A detachment of the Army Reserve Officer Training Corps (ROTC) was established in 1947 on what was then the Santa Barbara College of the University of California. The college and ROTC, located on the Riviera above the city of Santa Barbara, moved to its present location in 1953 into what was previously a Marine Corps Air Station. The college reached "general campus" status in 1958 and was renamed the University of California at Santa Barbara (UCSB). The university grew in size during the 1960's from approximately 2,400 to over 12,000 students.
The first three graduates of the ROTC program at UCSB were commissioned as Second Lieutenants in 1949. Since that time, 1,335 men and women have been commissioned into the U.S. Army, U.S. Army Reserve, or U.S. Army National Guard through the program.

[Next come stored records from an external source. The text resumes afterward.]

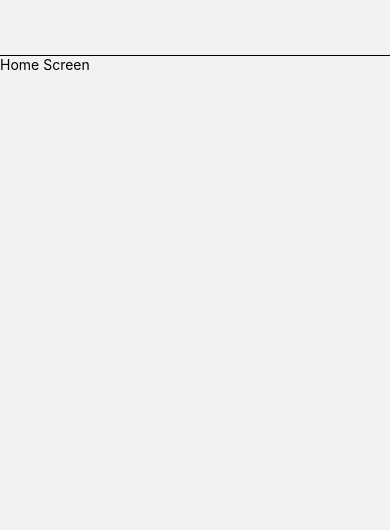
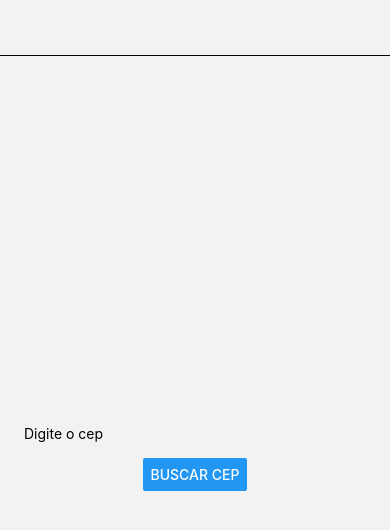
Before and after one commit to emanoeledevapps/buscameucep, a React Native app: screen /HomeScreen in a window 390 px wide. Shown: the top 530 px of the page. Built offline with nearby package versions, Linux system fonts and the light colour scheme.

Commit message:
create zip code details screen

```diff
--- a/src/components/Header/Header.tsx
+++ b/src/components/Header/Header.tsx
@@ -1,15 +1,33 @@
 import React from "react";
-import { View } from "react-native";
+import { TouchableOpacity, View } from "react-native";
+import { Text } from "@components";
+import { useNavigation } from "@react-navigation/native";
 
 export interface HeaderProps {
   showBackButton?: boolean
   title?: string
 }
 
-export function Header({ title }: HeaderProps) {
+export function Header({ title, showBackButton }: HeaderProps) {
+  const navigation = useNavigation();
+
+  function handleGoBack() {
+    navigation.goBack();
+  }
+
   return (
-    <View className="w-full h-14 flex items-center justify-between px-5 border-b">
+    <View className="w-full h-14 flex-row items-center justify-between px-5 border-b">
+      <View className="w-10">
+        {showBackButton && (
+          <TouchableOpacity className="w-5 h-5 bg-blue-500" onPress={handleGoBack}>
 
+          </TouchableOpacity>
+        )}
+      </View>
+
+      <Text className="font-bold">{title}</Text>
+
+      <View className="w-10" />
     </View>
   )
 }
--- a/src/components/Screen/Screen.tsx
+++ b/src/components/Screen/Screen.tsx
@@ -1,28 +1,28 @@
 import React, { ReactNode } from "react";
 import { ScrollView, View } from "react-native";
 
-import { Header } from "@components";
+import { Header, HeaderProps } from "@components";
 import { useAppSafeArea } from "@hooks";
 
-interface Props {
+interface Props extends HeaderProps {
   children: ReactNode
   scrollable?: boolean
 }
 
-export function Screen({ children, scrollable }: Props) {
+export function Screen({ children, scrollable, ...headerProps }: Props) {
   const { top } = useAppSafeArea();
 
   if (scrollable) {
     return (
-      <ScrollView style={{ paddingTop: top }}>
+      <ScrollView className="flex-1" style={{ paddingTop: top }}>
         {children}
       </ScrollView>
     )
   }
 
   return (
-    <View style={{ paddingTop: top }}>
-      <Header />
+    <View className="flex-1" style={{ paddingTop: top }}>
+      <Header {...headerProps} />
       {children}
     </View>
   )
--- a/src/routes/AppRoutes.tsx
+++ b/src/routes/AppRoutes.tsx
@@ -1,10 +1,13 @@
 import { NavigationContainer } from "@react-navigation/native";
 import { createNativeStackNavigator } from "@react-navigation/native-stack";
 
-import { HomeScreen } from "@screens";
+import { HomeScreen, ZipCodeDetailsScreen } from "@screens";
 
-type AppStackParamsList = {
-  HomeScreen: undefined
+export type AppStackParamsList = {
+  HomeScreen: undefined;
+  ZipCodeDetailsScreen: {
+    zipCode: string;
+  }
 }
 
 const Stack = createNativeStackNavigator<AppStackParamsList>();
@@ -12,8 +15,9 @@ const Stack = createNativeStackNavigator<AppStackParamsList>();
 export function AppRoutes() {
   return (
     <NavigationContainer>
-      <Stack.Navigator screenOptions={{ headerShown: false }}>
+      <Stack.Navigator screenOptions={{ headerShown: false, fullScreenGestureEnabled: true }}>
         <Stack.Screen name="HomeScreen" component={HomeScreen}/>
+        <Stack.Screen name="ZipCodeDetailsScreen" component={ZipCodeDetailsScreen}/>
       </Stack.Navigator>
     </NavigationContainer>
   )
--- a/src/screens/HomeScreen/HomeScreen.tsx
+++ b/src/screens/HomeScreen/HomeScreen.tsx
@@ -1,11 +1,32 @@
+import React, { useState } from "react";
+import { Button, TextInput, View } from "react-native";
+import { NativeStackScreenProps } from "@react-navigation/native-stack";
+
 import { Screen } from "@components";
-import React from "react";
-import { Text } from "react-native";
+import { AppStackParamsList } from "@routes";
 
-export function HomeScreen() {
+type ScreenProps = NativeStackScreenProps<AppStackParamsList, "HomeScreen">
+export function HomeScreen({ navigation }: ScreenProps) {
+  const [zipCode, setZipCode] = useState('')
+
+  function handleGoToZipCodeDetailsScreen() {
+    navigation.navigate("ZipCodeDetailsScreen", {
+      zipCode
+    })
+  }
+
   return (
     <Screen>
-      <Text>Home Screen</Text>
+      <View className="flex-1 items-center justify-center p-3">
+        <TextInput
+          value={zipCode}
+          onChangeText={setZipCode}
+          className="text-black w-full h-12 rounded-2xl px-3"
+          placeholder="Digite o cep"
+        />
+
+        <Button title="Buscar cep" onPress={handleGoToZipCodeDetailsScreen}/>
+      </View>
     </Screen>
   )
 }
--- /dev/null
+++ b/src/screens/ZipCodeDetailsScreen/ZipCodeDetailsScreen.tsx
@@ -0,0 +1,18 @@
+import React from "react";
+import { View } from "react-native";
+import { Screen, Text } from "@components";
+import { NativeStackScreenProps } from "@react-navigation/native-stack";
+import { AppStackParamsList } from "@routes";
+
+type ScreenProps = NativeStackScreenProps<AppStackParamsList, "ZipCodeDetailsScreen">
+export function ZipCodeDetailsScreen({ route }: ScreenProps) {
+  const { zipCode } = route.params;
+
+  return (
+    <Screen title="Detalhes do CEP" showBackButton>
+      <View className="p-3">
+        <Text>{zipCode}</Text>
+      </View>
+    </Screen>
+  )
+}
--- a/src/screens/index.ts
+++ b/src/screens/index.ts
@@ -1 +1,2 @@
 export * from "./HomeScreen/HomeScreen"
+export * from "./ZipCodeDetailsScreen/ZipCodeDetailsScreen"
```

Officer production peaked in 1968 and 109 Lieutenants were commissioned. The highest rank achieved by an alumni of the Surfrider Battalion is Lieutenant General (LTG Eric Wendt, class of 1986). A notable alumni of the Surfrider Battalion is Dr. Robert Ballard, a famed oceanographer who discovered the Titanic in 1985.
Participation in ROTC became voluntary in 1962, which led to a temporary decline in the number of students participating in the program. By 1975, however, recovery was well under way and the number of Officers commissioned has since risen steadily. 1974 also saw the opening of ROTC to women. Female Cadets at UCSB were among the first in the Fourth ROTC Region to hold the position of Cadet Battalion Commander and to be recipients of the prestigious George C. Marshall Award.
From 1947 to the present, the Army Reserve Officer Training Corps at the University of California at Santa Barbara has provided the nation with highly motivated Lieutenants trained to lead and command. In 1991, UCSB was selected as the best ROTC program in our region, which includes California, Arizona, Nevada, New Mexico, and western Texas. The legacy of the proud Surfrider Battalion continues to prosper at UCSB.